⌠ydx= ⌠(2x⁴-4/√x +3)dx

In integration, we basically add 1 to each power of the given variable and then divide the term by the new power.

Hence 2x⁴ will become 2x⁵. Now we divide 2x⁵ by 5, thus, making it 2x⁵/5.

When solving -4/√x, we will first bring the √x in the numerator, thus the power of x changes from +½ to -½. Now we repeat the same steps. We add one to the power of x, which would transform x^-½ to x^½, which is ultimately √x. Then as we did earlier, we divide √x by ½, which makes it 2√x.

Lastly, if we integrate any constant, we always attach a variable to it with a degree of power of 1. Thus, changing 3 to 3x and since 3x divided by 1 would be 3x, so it remains as it is.

Now if we write these individual terms collectively:

Y = 2x⁵/5 + 4(2√x) + 3x + K
Y = 2x⁵/5 + 8√x + 3x + K

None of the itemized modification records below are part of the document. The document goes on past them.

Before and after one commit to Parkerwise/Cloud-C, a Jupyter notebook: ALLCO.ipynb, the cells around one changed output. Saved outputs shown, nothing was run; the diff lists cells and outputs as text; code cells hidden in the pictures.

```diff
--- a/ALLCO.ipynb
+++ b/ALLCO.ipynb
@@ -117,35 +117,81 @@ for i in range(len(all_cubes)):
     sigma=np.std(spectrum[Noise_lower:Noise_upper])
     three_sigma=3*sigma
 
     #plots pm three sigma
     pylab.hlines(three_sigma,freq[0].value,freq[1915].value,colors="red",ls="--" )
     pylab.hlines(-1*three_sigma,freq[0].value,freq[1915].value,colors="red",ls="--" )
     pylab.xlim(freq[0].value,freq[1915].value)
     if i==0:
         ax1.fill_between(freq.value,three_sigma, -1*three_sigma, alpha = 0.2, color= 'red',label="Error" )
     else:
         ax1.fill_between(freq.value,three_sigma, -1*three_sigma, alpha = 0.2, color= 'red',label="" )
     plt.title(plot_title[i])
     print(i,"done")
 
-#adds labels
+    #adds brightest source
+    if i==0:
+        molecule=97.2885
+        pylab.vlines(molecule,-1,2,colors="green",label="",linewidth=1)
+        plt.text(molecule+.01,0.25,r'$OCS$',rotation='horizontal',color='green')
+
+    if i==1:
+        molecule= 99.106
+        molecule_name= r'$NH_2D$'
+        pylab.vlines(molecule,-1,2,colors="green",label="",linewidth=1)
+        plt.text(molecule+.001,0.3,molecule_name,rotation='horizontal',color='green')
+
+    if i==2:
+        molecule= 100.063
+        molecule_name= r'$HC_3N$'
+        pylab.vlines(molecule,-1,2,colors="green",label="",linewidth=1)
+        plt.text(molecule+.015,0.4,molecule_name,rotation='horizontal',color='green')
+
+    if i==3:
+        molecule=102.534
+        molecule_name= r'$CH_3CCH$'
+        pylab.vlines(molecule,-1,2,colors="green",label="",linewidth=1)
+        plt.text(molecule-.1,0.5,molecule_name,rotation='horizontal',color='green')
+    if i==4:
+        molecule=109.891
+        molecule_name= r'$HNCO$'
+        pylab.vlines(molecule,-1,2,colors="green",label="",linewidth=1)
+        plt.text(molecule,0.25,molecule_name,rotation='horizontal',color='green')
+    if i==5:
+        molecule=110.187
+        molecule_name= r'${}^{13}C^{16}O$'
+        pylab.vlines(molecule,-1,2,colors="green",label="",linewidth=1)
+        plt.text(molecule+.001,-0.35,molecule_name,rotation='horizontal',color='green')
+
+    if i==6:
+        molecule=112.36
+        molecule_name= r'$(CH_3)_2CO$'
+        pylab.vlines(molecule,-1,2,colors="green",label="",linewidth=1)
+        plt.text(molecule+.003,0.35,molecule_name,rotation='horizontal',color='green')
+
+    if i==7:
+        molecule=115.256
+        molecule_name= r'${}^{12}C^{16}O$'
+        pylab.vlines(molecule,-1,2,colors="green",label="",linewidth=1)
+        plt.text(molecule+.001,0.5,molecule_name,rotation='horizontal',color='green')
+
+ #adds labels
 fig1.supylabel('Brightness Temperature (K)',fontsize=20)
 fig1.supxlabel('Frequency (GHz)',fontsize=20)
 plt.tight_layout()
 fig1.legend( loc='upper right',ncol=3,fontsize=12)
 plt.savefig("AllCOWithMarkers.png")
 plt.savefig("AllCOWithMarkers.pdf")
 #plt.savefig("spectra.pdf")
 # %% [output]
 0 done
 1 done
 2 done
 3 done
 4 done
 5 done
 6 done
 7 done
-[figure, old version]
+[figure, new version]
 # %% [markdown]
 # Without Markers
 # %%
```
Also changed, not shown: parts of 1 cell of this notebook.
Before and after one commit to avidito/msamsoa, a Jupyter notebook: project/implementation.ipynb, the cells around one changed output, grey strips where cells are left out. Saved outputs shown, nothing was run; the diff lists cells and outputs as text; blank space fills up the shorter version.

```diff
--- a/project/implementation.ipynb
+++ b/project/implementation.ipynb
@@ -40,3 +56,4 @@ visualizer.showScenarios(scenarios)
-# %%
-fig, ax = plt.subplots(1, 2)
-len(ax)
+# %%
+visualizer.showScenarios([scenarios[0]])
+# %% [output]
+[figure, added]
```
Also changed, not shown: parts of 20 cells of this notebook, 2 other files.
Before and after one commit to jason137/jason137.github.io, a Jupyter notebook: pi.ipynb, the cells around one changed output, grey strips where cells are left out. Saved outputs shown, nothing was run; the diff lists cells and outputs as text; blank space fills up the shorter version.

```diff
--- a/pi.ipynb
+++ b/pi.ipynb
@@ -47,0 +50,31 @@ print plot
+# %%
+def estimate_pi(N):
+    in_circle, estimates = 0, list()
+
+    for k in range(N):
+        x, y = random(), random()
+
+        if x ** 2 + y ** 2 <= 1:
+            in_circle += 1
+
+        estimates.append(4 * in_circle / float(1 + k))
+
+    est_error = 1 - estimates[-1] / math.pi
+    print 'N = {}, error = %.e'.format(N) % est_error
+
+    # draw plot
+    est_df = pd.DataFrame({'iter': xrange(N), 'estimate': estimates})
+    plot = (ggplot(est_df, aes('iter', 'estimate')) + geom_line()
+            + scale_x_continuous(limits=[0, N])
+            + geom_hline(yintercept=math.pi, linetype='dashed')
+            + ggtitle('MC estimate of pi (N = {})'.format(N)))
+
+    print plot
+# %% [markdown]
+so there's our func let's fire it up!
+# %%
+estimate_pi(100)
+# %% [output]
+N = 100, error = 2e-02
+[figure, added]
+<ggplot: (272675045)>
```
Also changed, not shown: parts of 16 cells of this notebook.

In integration, if the question hasn’t defined a limit for the values of x or whichever variable the equation is in terms of, then you will always add a constant at the end of the equation, which will be denoted by the letter “K”.